When it comes to that “burning sensation in your chest” feeling after eating, acid reflux may be the culprit. But what does that mean, and can it be treated? We’re here to help by providing the lowdown on heartburn, acid reflux and GERD.
What is acid reflux?
Simply put, acid reflux happens when stomach acid backs up into your esophagus. When you swallow, the lower esophageal sphincter muscle relaxes to allow food and liquid to flow down into your stomach, and then it closes again.
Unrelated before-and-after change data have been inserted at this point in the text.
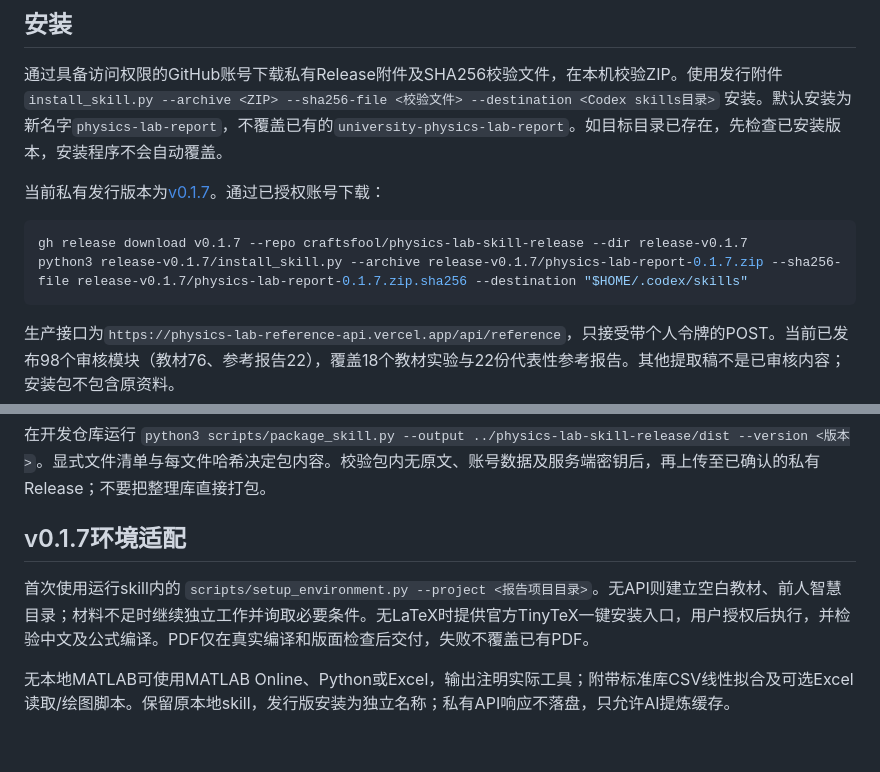
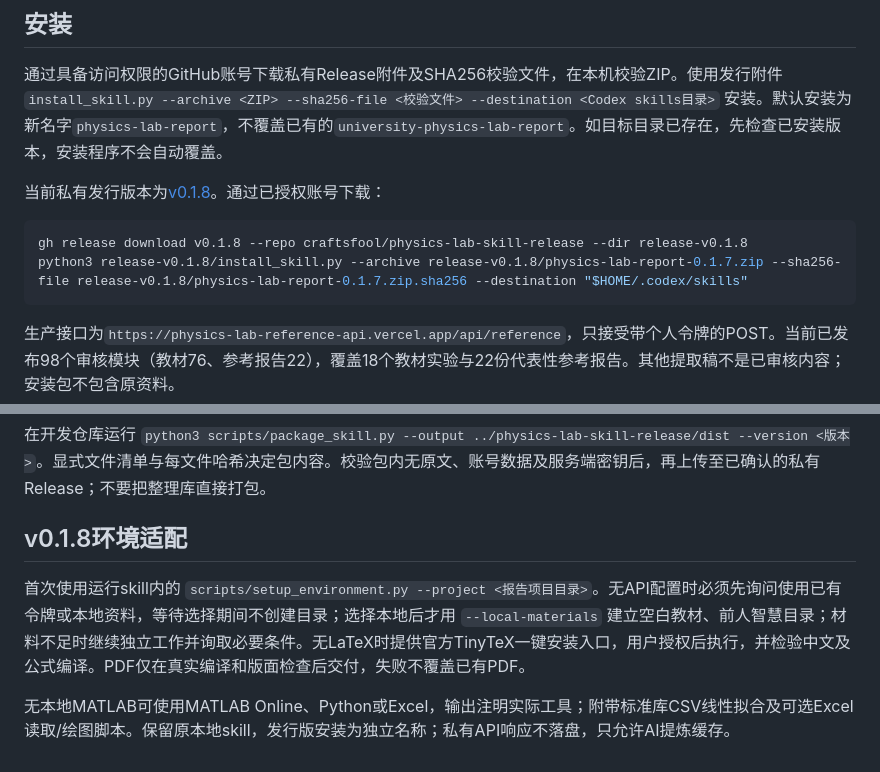
Before and after one commit to craftsfool/physics-lab-skill-release, a Markdown page: README.md, 2 parts joined by grey strips. GitHub-like rendering.

Commit message:
Document private v0.1.8 API setup choice

````diff
--- a/README.md
+++ b/README.md
@@ -8,11 +8,11 @@
 
 通过具备访问权限的GitHub账号下载私有Release附件及SHA256校验文件，在本机校验ZIP。使用发行附件 `install_skill.py --archive <ZIP> --sha256-file <校验文件> --destination <Codex skills目录>` 安装。默认安装为新名字`physics-lab-report`，不覆盖已有的`university-physics-lab-report`。如目标目录已存在，先检查已安装版本，安装程序不会自动覆盖。
 
-当前私有发行版本为[v0.1.7](https://github.com/craftsfool/physics-lab-skill-release/releases/tag/v0.1.7)。通过已授权账号下载：
+当前私有发行版本为[v0.1.8](https://github.com/craftsfool/physics-lab-skill-release/releases/tag/v0.1.8)。通过已授权账号下载：
 
 ```bash
-gh release download v0.1.7 --repo craftsfool/physics-lab-skill-release --dir release-v0.1.7
-python3 release-v0.1.7/install_skill.py --archive release-v0.1.7/physics-lab-report-0.1.7.zip --sha256-file release-v0.1.7/physics-lab-report-0.1.7.zip.sha256 --destination "$HOME/.codex/skills"
+gh release download v0.1.8 --repo craftsfool/physics-lab-skill-release --dir release-v0.1.8
+python3 release-v0.1.8/install_skill.py --archive release-v0.1.8/physics-lab-report-0.1.7.zip --sha256-file release-v0.1.8/physics-lab-report-0.1.7.zip.sha256 --destination "$HOME/.codex/skills"
 ```
 
 生产接口为`https://physics-lab-reference-api.vercel.app/api/reference`，只接受带个人令牌的POST。当前已发布98个审核模块（教材76、参考报告22），覆盖18个教材实验与22份代表性参考报告。其他提取稿不是已审核内容；安装包不包含原资料。
@@ -25,8 +25,8 @@ API端点和用户令牌通过维护者私下配置环境提供。教材/前人
 
 在开发仓库运行 `python3 scripts/package_skill.py --output ../physics-lab-skill-release/dist --version <版本>`。显式文件清单与每文件哈希决定包内容。校验包内无原文、账号数据及服务端密钥后，再上传至已确认的私有Release；不要把整理库直接打包。
 
-## v0.1.7环境适配
+## v0.1.8环境适配
 
-首次使用运行skill内的 `scripts/setup_environment.py --project <报告项目目录>`。无API则建立空白教材、前人智慧目录；材料不足时继续独立工作并询取必要条件。无LaTeX时提供官方TinyTeX一键安装入口，用户授权后执行，并检验中文及公式编译。PDF仅在真实编译和版面检查后交付，失败不覆盖已有PDF。
+首次使用运行skill内的 `scripts/setup_environment.py --project <报告项目目录>`。无API配置时必须先询问使用已有令牌或本地资料，等待选择期间不创建目录；选择本地后才用 `--local-materials` 建立空白教材、前人智慧目录；材料不足时继续独立工作并询取必要条件。无LaTeX时提供官方TinyTeX一键安装入口，用户授权后执行，并检验中文及公式编译。PDF仅在真实编译和版面检查后交付，失败不覆盖已有PDF。
 
 无本地MATLAB可使用MATLAB Online、Python或Excel，输出注明实际工具；附带标准库CSV线性拟合及可选Excel读取/绘图脚本。保留原本地skill，发行版安装为独立名称；私有API响应不落盘，只允许AI提炼缓存。
````
Also changed, not shown: release-notes-v0.1.8.md (added, +9 -0 lines).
Sometimes, this muscle relaxes abnormally or weakens causing stomach acid to flow back into your esophagus and producing a burning sensation in your throat.
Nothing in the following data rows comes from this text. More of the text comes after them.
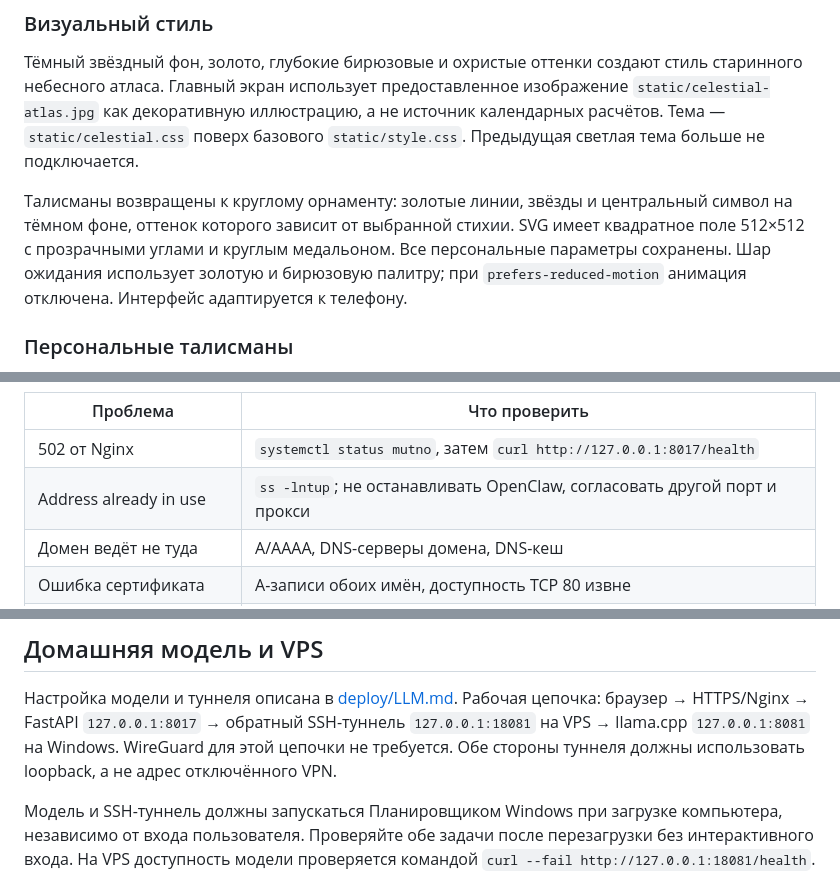
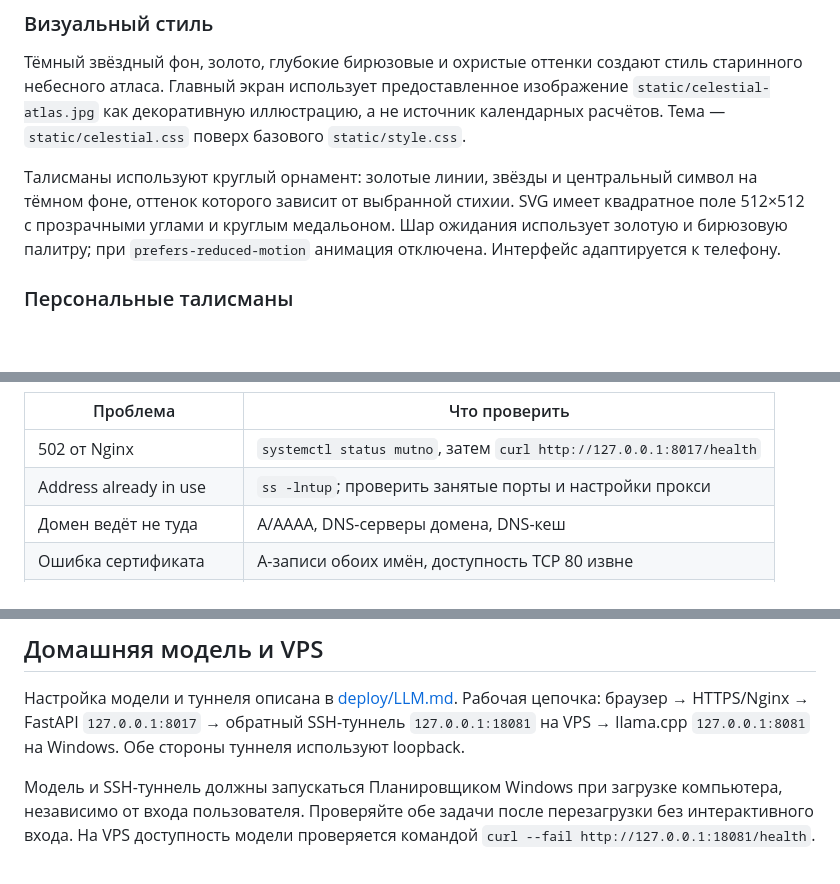
Before and after one commit to Mutneckiy/mutno_2027, a Markdown page: README.md, 3 parts joined by grey strips. Drawn GitHub-style; blank space fills up the shorter version.

```diff
--- a/README.md
+++ b/README.md
@@ -23,12 +23,12 @@
 стиль старинного небесного атласа. Главный экран использует предоставленное
 изображение `static/celestial-atlas.jpg` как декоративную иллюстрацию,
 а не источник календарных расчётов. Тема — `static/celestial.css` поверх
-базового `static/style.css`. Предыдущая светлая тема больше не подключается.
+базового `static/style.css`.
 
-Талисманы возвращены к круглому орнаменту: золотые линии, звёзды и центральный
+Талисманы используют круглый орнамент: золотые линии, звёзды и центральный
 символ на тёмном фоне, оттенок которого зависит от выбранной стихии.
 SVG имеет квадратное поле 512×512 с прозрачными углами и круглым медальоном.
-Все персональные параметры сохранены. Шар ожидания использует золотую и
+Шар ожидания использует золотую и
 бирюзовую палитру; при `prefers-reduced-motion` анимация отключена.
 Интерфейс адаптируется к телефону.
 
@@ -249,7 +268,7 @@ Uvicorn; конфигурация Nginx отключает access-log именн
 | Проблема | Что проверить |
 | --- | --- |
 | 502 от Nginx | `systemctl status mutno`, затем `curl http://127.0.0.1:8017/health` |
-| Address already in use | `ss -lntup`; не останавливать OpenClaw, согласовать другой порт и прокси |
+| Address already in use | `ss -lntup`; проверить занятые порты и настройки прокси |
 | Домен ведёт не туда | A/AAAA, DNS-серверы домена, DNS-кеш |
 | Ошибка сертификата | A-записи обоих имён, доступность TCP 80 извне |
 | HTTP 422 | Все пять ответов 0–3, дата не в будущем, ограничения длины |
@@ -270,8 +289,7 @@ git pull --ff-only
 Настройка модели и туннеля описана в [deploy/LLM.md](deploy/LLM.md).
 Рабочая цепочка: браузер → HTTPS/Nginx → FastAPI `127.0.0.1:8017` →
 обратный SSH-туннель `127.0.0.1:18081` на VPS → llama.cpp `127.0.0.1:8081`
-на Windows. WireGuard для этой цепочки не требуется. Обе стороны туннеля
-должны использовать loopback, а не адрес отключённого VPN.
+на Windows. Обе стороны туннеля используют loopback.
 
 Модель и SSH-туннель должны запускаться Планировщиком Windows при загрузке
 компьютера, независимо от входа пользователя. Проверяйте обе задачи после
```
Also changed, not shown: other parts of README.md (+28 -9 lines).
If left untreated, acid reflux can damage the lining of the esophagus.
What is GERD, and is it serious?
When your heartburn is repeatedly occurring – and therefore chronic – it is diagnosed as GERD (gastroesophageal reflux disease). It also means it’s time to plan a visit to a gastroenterologist to check out what’s going on before it becomes something serious.
What are the symptoms of acid reflux and GERD?
Symptoms may include:
- The taste of regurgitate food or a sour liquid in your throat
- A burning sensation in your chest (heartburn), which is caused by an inflamed esophagus
- Regurgitating food or a sour liquid (acid reflux)
- Chest pain or gas pains
- Difficulty swallowing (also called dysphagia)
- Dry cough
- Hoarseness or a sore throat
- Feeling of a lump in your throat
When symptoms persist to a point of continuous discomfort, it may be time to dig a bit deeper to see if GERD is the issue.
During a visit to diagnose GERD, a patient may receive the following tests:
- Barium esophagram. This is an x-ray of your upper digestive system, which requires drinking a chalky liquid that coats the inside lining of your digestive tract. This allows us to see the shape and condition of your esophagus, stomach and upper intestine.
- Upper endoscopy. By passing a flexible tube down your throat, this procedure allows us to examine the inside of your esophagus. The test is usually performed with sedation.
- Esophageal pH (acid) test. This test uses a device to monitor the acid in your esophagus and identify when and how long stomach acid regurgitates into your esophagus.
- Esophageal motility test. This test measures the movement and pressure in your esophagus.
Know your risks
Risk factors for acid reflux and GERD include obesity, a hiatal hernia, pregnancy, smoking, asthma, diabetes, overeating, and even connective tissue disorders such as scleroderma.
Ways to avoid acid reflux/GERD:
- Maintain a healthy weight
- Avoid tight-fitting clothes that may bother the stomach
- Avoid food and drinks that trigger heartburn such as fatty or fried foods, tomato sauce, alcohol, mint, garlic, onion and caffeine
- Beware of portion sizes – larger and higher-fat meals tend to stay in the stomach longer
- Keep a journal of foods and symptoms to look for patterns
- Don’t lie down after eating
- Elevate your head when lying down
- Avoid smoking
While some people experience acid reflux and GERD relief by making lifestyle changes or by taking over-the-counter medications, others may need further investigation with endoscopy.
When medications aren’t cutting it, additional treatments may include:
- Nissen fundoplication: Surgery to reinforce the lower esophageal sphincter
- Surgery to create a barrier preventing the backup of stomach acid
- Linx: Surgery to strengthen the lower esophageal sphincter
Visit a gastrointestinal doctor today
Visit Gastrointestinal Specialists, P.C. in Troy, Michigan, to receive a true diagnosis of what’s causing your chest pain so we can help you treat it before long-term damage occurs. Schedule your appointment today!